■ **Exercise aim**
With every line kept intact, print the entries that appear below.

Data excerpts
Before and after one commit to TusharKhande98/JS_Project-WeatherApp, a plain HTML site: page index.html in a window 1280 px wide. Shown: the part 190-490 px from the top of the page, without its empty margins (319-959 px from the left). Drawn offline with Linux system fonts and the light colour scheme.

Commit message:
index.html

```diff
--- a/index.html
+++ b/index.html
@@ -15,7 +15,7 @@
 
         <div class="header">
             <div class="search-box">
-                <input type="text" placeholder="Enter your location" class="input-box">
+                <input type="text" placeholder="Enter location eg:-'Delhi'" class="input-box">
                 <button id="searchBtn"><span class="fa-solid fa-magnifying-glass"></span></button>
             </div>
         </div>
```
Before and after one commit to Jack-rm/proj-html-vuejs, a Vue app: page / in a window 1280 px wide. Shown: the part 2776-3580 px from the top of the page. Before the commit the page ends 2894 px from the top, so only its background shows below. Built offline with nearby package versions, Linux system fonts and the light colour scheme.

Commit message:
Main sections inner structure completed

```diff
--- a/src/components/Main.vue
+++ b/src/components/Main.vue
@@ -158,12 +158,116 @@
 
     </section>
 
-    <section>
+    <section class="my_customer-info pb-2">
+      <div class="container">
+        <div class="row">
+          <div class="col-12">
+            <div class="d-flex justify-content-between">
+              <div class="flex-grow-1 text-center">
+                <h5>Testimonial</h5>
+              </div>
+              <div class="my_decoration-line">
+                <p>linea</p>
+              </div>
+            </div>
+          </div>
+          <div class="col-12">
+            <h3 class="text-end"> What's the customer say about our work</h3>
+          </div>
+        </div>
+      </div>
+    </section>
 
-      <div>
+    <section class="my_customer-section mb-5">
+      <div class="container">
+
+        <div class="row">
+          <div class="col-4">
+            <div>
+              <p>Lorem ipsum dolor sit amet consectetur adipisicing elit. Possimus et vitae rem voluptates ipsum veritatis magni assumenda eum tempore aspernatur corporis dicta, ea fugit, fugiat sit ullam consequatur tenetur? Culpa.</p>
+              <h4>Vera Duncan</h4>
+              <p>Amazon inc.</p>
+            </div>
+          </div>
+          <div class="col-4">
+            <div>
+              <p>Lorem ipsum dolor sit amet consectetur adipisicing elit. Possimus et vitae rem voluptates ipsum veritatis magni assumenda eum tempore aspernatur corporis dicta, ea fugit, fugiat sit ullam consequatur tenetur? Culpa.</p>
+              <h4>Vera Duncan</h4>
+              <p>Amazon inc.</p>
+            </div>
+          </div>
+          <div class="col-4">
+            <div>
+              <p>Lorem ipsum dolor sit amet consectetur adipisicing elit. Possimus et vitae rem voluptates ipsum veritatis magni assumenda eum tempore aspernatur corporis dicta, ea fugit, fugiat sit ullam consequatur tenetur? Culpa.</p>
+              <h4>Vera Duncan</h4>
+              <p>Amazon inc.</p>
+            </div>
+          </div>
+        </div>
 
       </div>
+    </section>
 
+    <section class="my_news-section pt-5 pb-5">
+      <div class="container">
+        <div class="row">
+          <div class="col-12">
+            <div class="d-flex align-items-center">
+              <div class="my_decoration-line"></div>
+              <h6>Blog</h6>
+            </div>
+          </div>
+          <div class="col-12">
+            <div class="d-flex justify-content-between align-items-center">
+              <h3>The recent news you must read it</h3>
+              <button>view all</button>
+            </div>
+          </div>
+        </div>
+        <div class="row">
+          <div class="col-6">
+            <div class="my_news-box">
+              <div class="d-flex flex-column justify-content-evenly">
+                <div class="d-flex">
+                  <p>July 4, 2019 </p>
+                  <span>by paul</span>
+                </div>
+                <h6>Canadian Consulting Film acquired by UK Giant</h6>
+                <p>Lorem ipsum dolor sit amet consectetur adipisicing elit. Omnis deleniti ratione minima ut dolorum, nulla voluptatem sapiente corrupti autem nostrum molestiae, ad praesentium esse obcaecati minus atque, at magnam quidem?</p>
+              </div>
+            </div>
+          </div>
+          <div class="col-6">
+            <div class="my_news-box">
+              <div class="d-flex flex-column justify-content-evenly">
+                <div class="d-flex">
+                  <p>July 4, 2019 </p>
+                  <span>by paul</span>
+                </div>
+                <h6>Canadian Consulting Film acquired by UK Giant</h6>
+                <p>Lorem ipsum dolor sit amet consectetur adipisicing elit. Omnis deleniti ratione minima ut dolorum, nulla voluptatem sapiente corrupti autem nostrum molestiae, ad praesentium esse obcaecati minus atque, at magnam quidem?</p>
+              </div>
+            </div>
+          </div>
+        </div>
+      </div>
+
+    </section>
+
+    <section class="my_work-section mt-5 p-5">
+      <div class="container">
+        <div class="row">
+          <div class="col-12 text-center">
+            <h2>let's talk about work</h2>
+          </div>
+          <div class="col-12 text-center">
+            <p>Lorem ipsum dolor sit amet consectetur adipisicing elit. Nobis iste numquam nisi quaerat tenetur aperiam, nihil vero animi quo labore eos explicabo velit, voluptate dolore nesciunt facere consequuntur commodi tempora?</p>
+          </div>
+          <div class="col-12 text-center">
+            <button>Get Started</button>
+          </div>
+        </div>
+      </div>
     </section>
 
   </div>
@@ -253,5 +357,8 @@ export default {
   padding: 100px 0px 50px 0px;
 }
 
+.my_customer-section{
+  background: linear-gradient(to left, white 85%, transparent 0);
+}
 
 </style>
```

■ **Written response**
Before and after one commit to TusharKhande98/JS_Project-WeatherApp, a plain HTML site: page index.html in a window 1280 px wide. Shown: the part 190-490 px from the top of the page, without its empty margins (319-959 px from the left). Drawn offline with Linux system fonts and the light colour scheme.

Commit message:
index.html

```diff
--- a/index.html
+++ b/index.html
@@ -15,7 +15,7 @@
 
         <div class="header">
             <div class="search-box">
-                <input type="text" placeholder="Enter your location" class="input-box">
+                <input type="text" placeholder="Enter location eg:-'Delhi'" class="input-box">
                 <button id="searchBtn"><span class="fa-solid fa-magnifying-glass"></span></button>
             </div>
         </div>
```
Before and after one commit to Jack-rm/proj-html-vuejs, a Vue app: page / in a window 1280 px wide. Shown: the part 2776-3580 px from the top of the page. Before the commit the page ends 2894 px from the top, so only its background shows below. Built offline with nearby package versions, Linux system fonts and the light colour scheme.

Commit message:
Main sections inner structure completed

```diff
--- a/src/components/Main.vue
+++ b/src/components/Main.vue
@@ -158,12 +158,116 @@
 
     </section>
 
-    <section>
+    <section class="my_customer-info pb-2">
+      <div class="container">
+        <div class="row">
+          <div class="col-12">
+            <div class="d-flex justify-content-between">
+              <div class="flex-grow-1 text-center">
+                <h5>Testimonial</h5>
+              </div>
+              <div class="my_decoration-line">
+                <p>linea</p>
+              </div>
+            </div>
+          </div>
+          <div class="col-12">
+            <h3 class="text-end"> What's the customer say about our work</h3>
+          </div>
+        </div>
+      </div>
+    </section>
 
-      <div>
+    <section class="my_customer-section mb-5">
+      <div class="container">
+
+        <div class="row">
+          <div class="col-4">
+            <div>
+              <p>Lorem ipsum dolor sit amet consectetur adipisicing elit. Possimus et vitae rem voluptates ipsum veritatis magni assumenda eum tempore aspernatur corporis dicta, ea fugit, fugiat sit ullam consequatur tenetur? Culpa.</p>
+              <h4>Vera Duncan</h4>
+              <p>Amazon inc.</p>
+            </div>
+          </div>
+          <div class="col-4">
+            <div>
+              <p>Lorem ipsum dolor sit amet consectetur adipisicing elit. Possimus et vitae rem voluptates ipsum veritatis magni assumenda eum tempore aspernatur corporis dicta, ea fugit, fugiat sit ullam consequatur tenetur? Culpa.</p>
+              <h4>Vera Duncan</h4>
+              <p>Amazon inc.</p>
+            </div>
+          </div>
+          <div class="col-4">
+            <div>
+              <p>Lorem ipsum dolor sit amet consectetur adipisicing elit. Possimus et vitae rem voluptates ipsum veritatis magni assumenda eum tempore aspernatur corporis dicta, ea fugit, fugiat sit ullam consequatur tenetur? Culpa.</p>
+              <h4>Vera Duncan</h4>
+              <p>Amazon inc.</p>
+            </div>
+          </div>
+        </div>
 
       </div>
+    </section>
 
+    <section class="my_news-section pt-5 pb-5">
+      <div class="container">
+        <div class="row">
+          <div class="col-12">
+            <div class="d-flex align-items-center">
+              <div class="my_decoration-line"></div>
+              <h6>Blog</h6>
+            </div>
+          </div>
+          <div class="col-12">
+            <div class="d-flex justify-content-between align-items-center">
+              <h3>The recent news you must read it</h3>
+              <button>view all</button>
+            </div>
+          </div>
+        </div>
+        <div class="row">
+          <div class="col-6">
+            <div class="my_news-box">
+              <div class="d-flex flex-column justify-content-evenly">
+                <div class="d-flex">
+                  <p>July 4, 2019 </p>
+                  <span>by paul</span>
+                </div>
+                <h6>Canadian Consulting Film acquired by UK Giant</h6>
+                <p>Lorem ipsum dolor sit amet consectetur adipisicing elit. Omnis deleniti ratione minima ut dolorum, nulla voluptatem sapiente corrupti autem nostrum molestiae, ad praesentium esse obcaecati minus atque, at magnam quidem?</p>
+              </div>
+            </div>
+          </div>
+          <div class="col-6">
+            <div class="my_news-box">
+              <div class="d-flex flex-column justify-content-evenly">
+                <div class="d-flex">
+                  <p>July 4, 2019 </p>
+                  <span>by paul</span>
+                </div>
+                <h6>Canadian Consulting Film acquired by UK Giant</h6>
+                <p>Lorem ipsum dolor sit amet consectetur adipisicing elit. Omnis deleniti ratione minima ut dolorum, nulla voluptatem sapiente corrupti autem nostrum molestiae, ad praesentium esse obcaecati minus atque, at magnam quidem?</p>
+              </div>
+            </div>
+          </div>
+        </div>
+      </div>
+
+    </section>
+
+    <section class="my_work-section mt-5 p-5">
+      <div class="container">
+        <div class="row">
+          <div class="col-12 text-center">
+            <h2>let's talk about work</h2>
+          </div>
+          <div class="col-12 text-center">
+            <p>Lorem ipsum dolor sit amet consectetur adipisicing elit. Nobis iste numquam nisi quaerat tenetur aperiam, nihil vero animi quo labore eos explicabo velit, voluptate dolore nesciunt facere consequuntur commodi tempora?</p>
+          </div>
+          <div class="col-12 text-center">
+            <button>Get Started</button>
+          </div>
+        </div>
+      </div>
     </section>
 
   </div>
@@ -253,5 +357,8 @@ export default {
   padding: 100px 0px 50px 0px;
 }
 
+.my_customer-section{
+  background: linear-gradient(to left, white 85%, transparent 0);
+}
 
 </style>
```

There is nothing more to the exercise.